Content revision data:

▬▬▬▬▬▬

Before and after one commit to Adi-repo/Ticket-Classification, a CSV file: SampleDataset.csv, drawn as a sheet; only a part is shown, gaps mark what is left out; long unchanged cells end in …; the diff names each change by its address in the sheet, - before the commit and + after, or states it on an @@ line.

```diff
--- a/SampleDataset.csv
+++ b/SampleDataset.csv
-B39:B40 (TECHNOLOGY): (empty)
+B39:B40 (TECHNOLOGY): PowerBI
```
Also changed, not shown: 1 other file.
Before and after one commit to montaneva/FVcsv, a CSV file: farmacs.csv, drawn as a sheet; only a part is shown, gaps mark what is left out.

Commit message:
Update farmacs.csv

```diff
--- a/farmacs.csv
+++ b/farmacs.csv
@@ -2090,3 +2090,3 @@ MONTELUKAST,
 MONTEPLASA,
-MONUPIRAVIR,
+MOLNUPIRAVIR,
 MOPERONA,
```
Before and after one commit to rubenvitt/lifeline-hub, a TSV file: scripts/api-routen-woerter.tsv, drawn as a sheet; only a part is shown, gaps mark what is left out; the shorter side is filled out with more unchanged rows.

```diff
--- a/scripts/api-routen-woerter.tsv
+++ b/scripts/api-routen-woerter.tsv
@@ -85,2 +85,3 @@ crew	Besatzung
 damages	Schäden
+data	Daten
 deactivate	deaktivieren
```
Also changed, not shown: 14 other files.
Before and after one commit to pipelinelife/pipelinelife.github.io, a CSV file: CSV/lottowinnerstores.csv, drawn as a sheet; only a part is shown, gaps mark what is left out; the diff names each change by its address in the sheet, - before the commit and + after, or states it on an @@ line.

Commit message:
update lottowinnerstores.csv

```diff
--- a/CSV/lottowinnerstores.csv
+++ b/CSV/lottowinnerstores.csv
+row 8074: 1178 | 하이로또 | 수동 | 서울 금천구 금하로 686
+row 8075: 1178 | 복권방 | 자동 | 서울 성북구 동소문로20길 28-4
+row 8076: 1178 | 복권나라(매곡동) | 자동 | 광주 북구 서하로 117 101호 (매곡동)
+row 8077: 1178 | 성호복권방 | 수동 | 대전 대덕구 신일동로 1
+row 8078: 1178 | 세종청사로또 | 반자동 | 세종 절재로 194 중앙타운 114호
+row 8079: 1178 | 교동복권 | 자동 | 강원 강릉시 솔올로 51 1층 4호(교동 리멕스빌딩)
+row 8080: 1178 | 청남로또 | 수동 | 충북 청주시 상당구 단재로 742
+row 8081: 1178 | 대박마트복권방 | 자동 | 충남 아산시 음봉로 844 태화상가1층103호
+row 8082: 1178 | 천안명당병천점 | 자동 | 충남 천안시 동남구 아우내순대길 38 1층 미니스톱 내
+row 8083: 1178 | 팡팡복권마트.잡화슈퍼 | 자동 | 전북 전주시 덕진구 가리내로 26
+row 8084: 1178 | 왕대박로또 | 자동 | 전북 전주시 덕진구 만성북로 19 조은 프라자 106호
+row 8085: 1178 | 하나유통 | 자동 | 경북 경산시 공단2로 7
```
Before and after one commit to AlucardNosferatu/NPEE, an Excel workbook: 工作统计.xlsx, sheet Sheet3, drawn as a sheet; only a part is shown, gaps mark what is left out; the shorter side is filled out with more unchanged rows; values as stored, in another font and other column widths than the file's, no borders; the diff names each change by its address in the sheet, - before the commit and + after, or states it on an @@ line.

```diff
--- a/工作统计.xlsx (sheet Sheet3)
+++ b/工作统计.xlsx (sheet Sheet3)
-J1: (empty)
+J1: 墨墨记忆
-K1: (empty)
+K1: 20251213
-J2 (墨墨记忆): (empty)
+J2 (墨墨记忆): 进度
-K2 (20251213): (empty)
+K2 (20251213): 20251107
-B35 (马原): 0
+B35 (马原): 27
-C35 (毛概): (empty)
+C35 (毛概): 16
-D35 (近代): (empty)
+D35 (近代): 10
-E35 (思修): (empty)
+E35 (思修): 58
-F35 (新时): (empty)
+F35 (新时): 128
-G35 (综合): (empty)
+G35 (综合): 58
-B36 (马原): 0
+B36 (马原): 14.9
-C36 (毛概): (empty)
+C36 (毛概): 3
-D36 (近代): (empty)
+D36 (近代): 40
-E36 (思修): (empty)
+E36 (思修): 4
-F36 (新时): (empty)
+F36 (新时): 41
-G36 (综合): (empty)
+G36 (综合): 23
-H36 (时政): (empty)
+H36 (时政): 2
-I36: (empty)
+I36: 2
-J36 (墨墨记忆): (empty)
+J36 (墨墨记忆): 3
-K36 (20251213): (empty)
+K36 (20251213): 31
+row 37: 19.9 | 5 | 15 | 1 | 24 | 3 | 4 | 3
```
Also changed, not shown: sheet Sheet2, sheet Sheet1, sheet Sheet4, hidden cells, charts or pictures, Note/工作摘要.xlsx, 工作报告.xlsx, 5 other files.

▬▬▬▬▬▬

> TASK
Using the records above as the source, restate each line verbatim.

> TASK ANSWER
Before and after one commit to Adi-repo/Ticket-Classification, a CSV file: SampleDataset.csv, drawn as a sheet; only a part is shown, gaps mark what is left out; long unchanged cells end in …; the diff names each change by its address in the sheet, - before the commit and + after, or states it on an @@ line.

```diff
--- a/SampleDataset.csv
+++ b/SampleDataset.csv
-B39:B40 (TECHNOLOGY): (empty)
+B39:B40 (TECHNOLOGY): PowerBI
```
Also changed, not shown: 1 other file.
Before and after one commit to montaneva/FVcsv, a CSV file: farmacs.csv, drawn as a sheet; only a part is shown, gaps mark what is left out.

Commit message:
Update farmacs.csv

```diff
--- a/farmacs.csv
+++ b/farmacs.csv
@@ -2090,3 +2090,3 @@ MONTELUKAST,
 MONTEPLASA,
-MONUPIRAVIR,
+MOLNUPIRAVIR,
 MOPERONA,
```
Before and after one commit to rubenvitt/lifeline-hub, a TSV file: scripts/api-routen-woerter.tsv, drawn as a sheet; only a part is shown, gaps mark what is left out; the shorter side is filled out with more unchanged rows.

```diff
--- a/scripts/api-routen-woerter.tsv
+++ b/scripts/api-routen-woerter.tsv
@@ -85,2 +85,3 @@ crew	Besatzung
 damages	Schäden
+data	Daten
 deactivate	deaktivieren
```
Also changed, not shown: 14 other files.
Before and after one commit to pipelinelife/pipelinelife.github.io, a CSV file: CSV/lottowinnerstores.csv, drawn as a sheet; only a part is shown, gaps mark what is left out; the diff names each change by its address in the sheet, - before the commit and + after, or states it on an @@ line.

Commit message:
update lottowinnerstores.csv

```diff
--- a/CSV/lottowinnerstores.csv
+++ b/CSV/lottowinnerstores.csv
+row 8074: 1178 | 하이로또 | 수동 | 서울 금천구 금하로 686
+row 8075: 1178 | 복권방 | 자동 | 서울 성북구 동소문로20길 28-4
+row 8076: 1178 | 복권나라(매곡동) | 자동 | 광주 북구 서하로 117 101호 (매곡동)
+row 8077: 1178 | 성호복권방 | 수동 | 대전 대덕구 신일동로 1
+row 8078: 1178 | 세종청사로또 | 반자동 | 세종 절재로 194 중앙타운 114호
+row 8079: 1178 | 교동복권 | 자동 | 강원 강릉시 솔올로 51 1층 4호(교동 리멕스빌딩)
+row 8080: 1178 | 청남로또 | 수동 | 충북 청주시 상당구 단재로 742
+row 8081: 1178 | 대박마트복권방 | 자동 | 충남 아산시 음봉로 844 태화상가1층103호
+row 8082: 1178 | 천안명당병천점 | 자동 | 충남 천안시 동남구 아우내순대길 38 1층 미니스톱 내
+row 8083: 1178 | 팡팡복권마트.잡화슈퍼 | 자동 | 전북 전주시 덕진구 가리내로 26
+row 8084: 1178 | 왕대박로또 | 자동 | 전북 전주시 덕진구 만성북로 19 조은 프라자 106호
+row 8085: 1178 | 하나유통 | 자동 | 경북 경산시 공단2로 7
```
Before and after one commit to AlucardNosferatu/NPEE, an Excel workbook: 工作统计.xlsx, sheet Sheet3, drawn as a sheet; only a part is shown, gaps mark what is left out; the shorter side is filled out with more unchanged rows; values as stored, in another font and other column widths than the file's, no borders; the diff names each change by its address in the sheet, - before the commit and + after, or states it on an @@ line.

```diff
--- a/工作统计.xlsx (sheet Sheet3)
+++ b/工作统计.xlsx (sheet Sheet3)
-J1: (empty)
+J1: 墨墨记忆
-K1: (empty)
+K1: 20251213
-J2 (墨墨记忆): (empty)
+J2 (墨墨记忆): 进度
-K2 (20251213): (empty)
+K2 (20251213): 20251107
-B35 (马原): 0
+B35 (马原): 27
-C35 (毛概): (empty)
+C35 (毛概): 16
-D35 (近代): (empty)
+D35 (近代): 10
-E35 (思修): (empty)
+E35 (思修): 58
-F35 (新时): (empty)
+F35 (新时): 128
-G35 (综合): (empty)
+G35 (综合): 58
-B36 (马原): 0
+B36 (马原): 14.9
-C36 (毛概): (empty)
+C36 (毛概): 3
-D36 (近代): (empty)
+D36 (近代): 40
-E36 (思修): (empty)
+E36 (思修): 4
-F36 (新时): (empty)
+F36 (新时): 41
-G36 (综合): (empty)
+G36 (综合): 23
-H36 (时政): (empty)
+H36 (时政): 2
-I36: (empty)
+I36: 2
-J36 (墨墨记忆): (empty)
+J36 (墨墨记忆): 3
-K36 (20251213): (empty)
+K36 (20251213): 31
+row 37: 19.9 | 5 | 15 | 1 | 24 | 3 | 4 | 3
```
Also changed, not shown: sheet Sheet2, sheet Sheet1, sheet Sheet4, hidden cells, charts or pictures, Note/工作摘要.xlsx, 工作报告.xlsx, 5 other files.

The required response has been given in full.